#### [Dataset records]

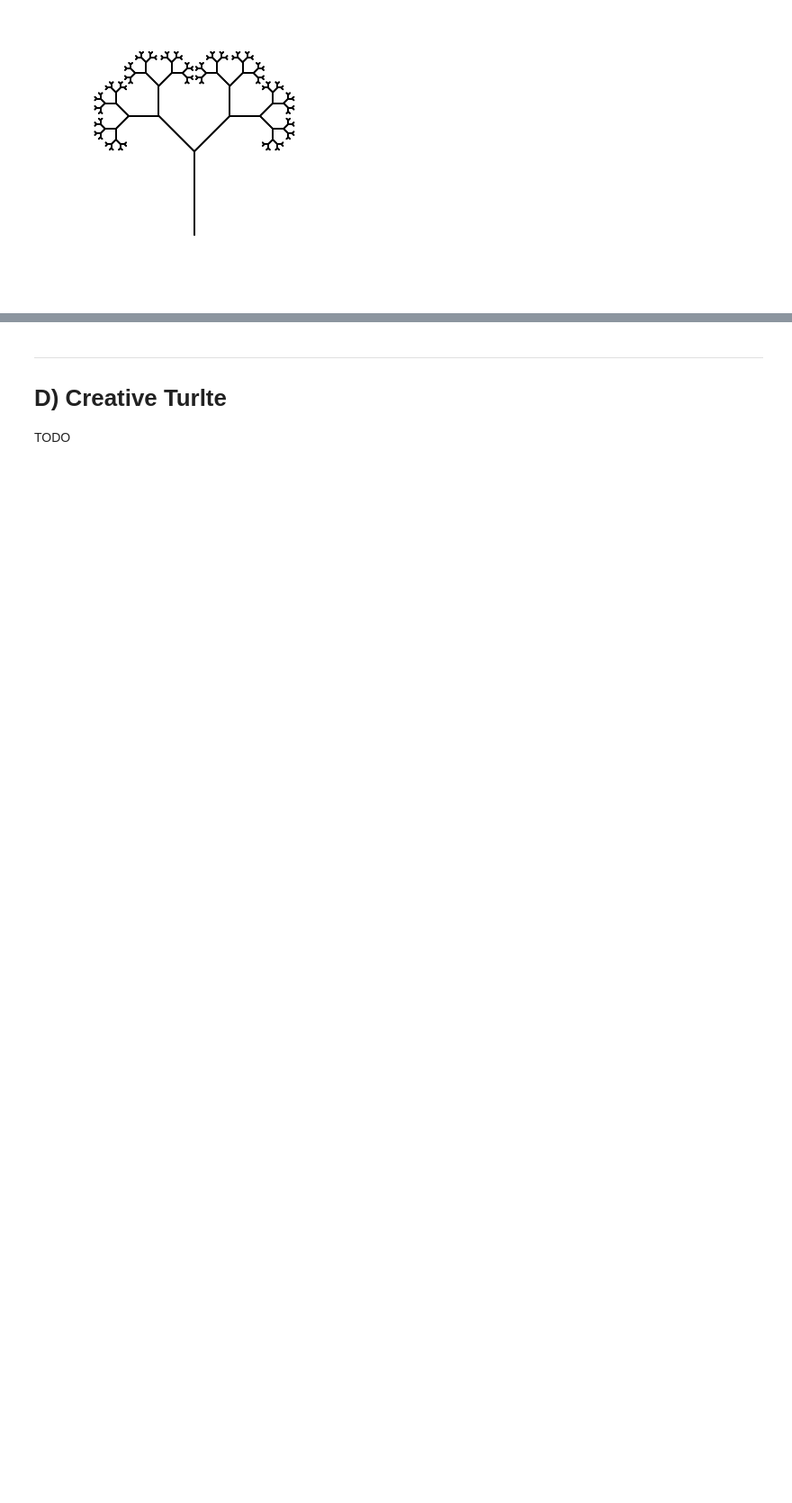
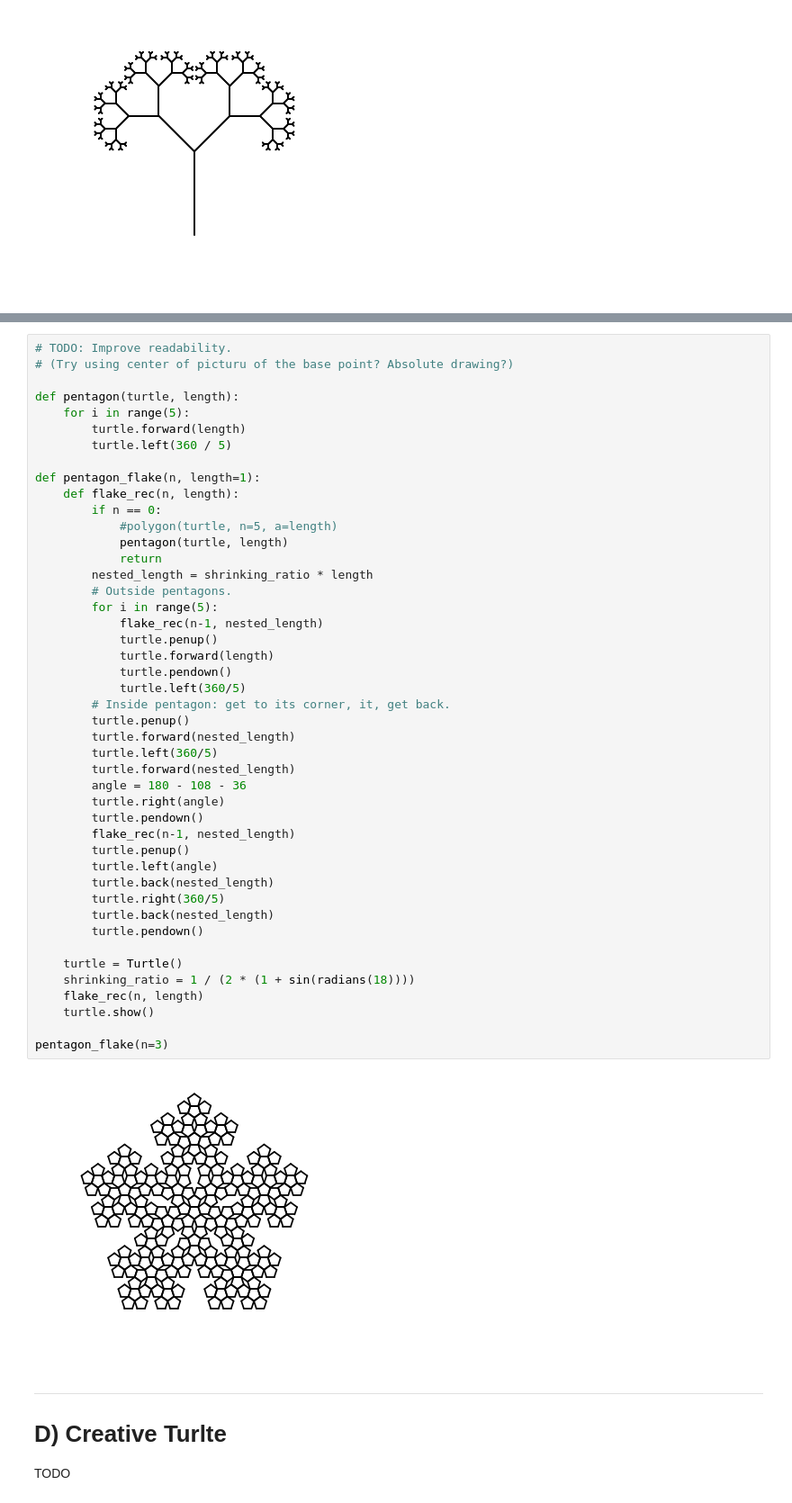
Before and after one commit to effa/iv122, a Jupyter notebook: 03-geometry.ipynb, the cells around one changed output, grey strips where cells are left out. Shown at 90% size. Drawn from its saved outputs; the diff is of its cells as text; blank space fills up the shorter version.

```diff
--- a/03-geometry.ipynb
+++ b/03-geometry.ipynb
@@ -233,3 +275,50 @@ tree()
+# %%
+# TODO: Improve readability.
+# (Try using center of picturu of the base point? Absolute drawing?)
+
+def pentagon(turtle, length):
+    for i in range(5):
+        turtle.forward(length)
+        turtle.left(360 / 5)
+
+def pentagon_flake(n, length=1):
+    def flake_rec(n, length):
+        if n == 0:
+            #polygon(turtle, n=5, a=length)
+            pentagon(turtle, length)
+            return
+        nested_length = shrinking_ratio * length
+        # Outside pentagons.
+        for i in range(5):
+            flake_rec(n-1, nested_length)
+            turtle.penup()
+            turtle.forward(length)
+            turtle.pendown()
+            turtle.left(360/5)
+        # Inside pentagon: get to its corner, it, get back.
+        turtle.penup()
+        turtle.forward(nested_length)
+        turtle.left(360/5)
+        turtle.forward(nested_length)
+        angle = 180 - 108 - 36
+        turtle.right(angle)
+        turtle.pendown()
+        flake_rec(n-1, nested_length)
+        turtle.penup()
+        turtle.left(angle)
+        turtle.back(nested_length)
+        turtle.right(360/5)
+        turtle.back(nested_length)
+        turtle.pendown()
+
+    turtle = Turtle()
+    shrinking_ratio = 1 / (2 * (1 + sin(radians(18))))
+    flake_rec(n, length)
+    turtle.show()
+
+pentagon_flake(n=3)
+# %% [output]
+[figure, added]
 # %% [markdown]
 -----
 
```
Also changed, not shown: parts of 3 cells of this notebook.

#### [Instructions to follow]
What is needed is every line of the data above, set down exactly but with the images left out.

#### [Exercise response]
Before and after one commit to effa/iv122, a Jupyter notebook: 03-geometry.ipynb, the cells around one changed output, grey strips where cells are left out. Shown at 90% size. Drawn from its saved outputs; the diff is of its cells as text; blank space fills up the shorter version.

```diff
--- a/03-geometry.ipynb
+++ b/03-geometry.ipynb
@@ -233,3 +275,50 @@ tree()
+# %%
+# TODO: Improve readability.
+# (Try using center of picturu of the base point? Absolute drawing?)
+
+def pentagon(turtle, length):
+    for i in range(5):
+        turtle.forward(length)
+        turtle.left(360 / 5)
+
+def pentagon_flake(n, length=1):
+    def flake_rec(n, length):
+        if n == 0:
+            #polygon(turtle, n=5, a=length)
+            pentagon(turtle, length)
+            return
+        nested_length = shrinking_ratio * length
+        # Outside pentagons.
+        for i in range(5):
+            flake_rec(n-1, nested_length)
+            turtle.penup()
+            turtle.forward(length)
+            turtle.pendown()
+            turtle.left(360/5)
+        # Inside pentagon: get to its corner, it, get back.
+        turtle.penup()
+        turtle.forward(nested_length)
+        turtle.left(360/5)
+        turtle.forward(nested_length)
+        angle = 180 - 108 - 36
+        turtle.right(angle)
+        turtle.pendown()
+        flake_rec(n-1, nested_length)
+        turtle.penup()
+        turtle.left(angle)
+        turtle.back(nested_length)
+        turtle.right(360/5)
+        turtle.back(nested_length)
+        turtle.pendown()
+
+    turtle = Turtle()
+    shrinking_ratio = 1 / (2 * (1 + sin(radians(18))))
+    flake_rec(n, length)
+    turtle.show()
+
+pentagon_flake(n=3)
+# %% [output]
+[figure, added]
 # %% [markdown]
 -----
 
```
Also changed, not shown: parts of 3 cells of this notebook.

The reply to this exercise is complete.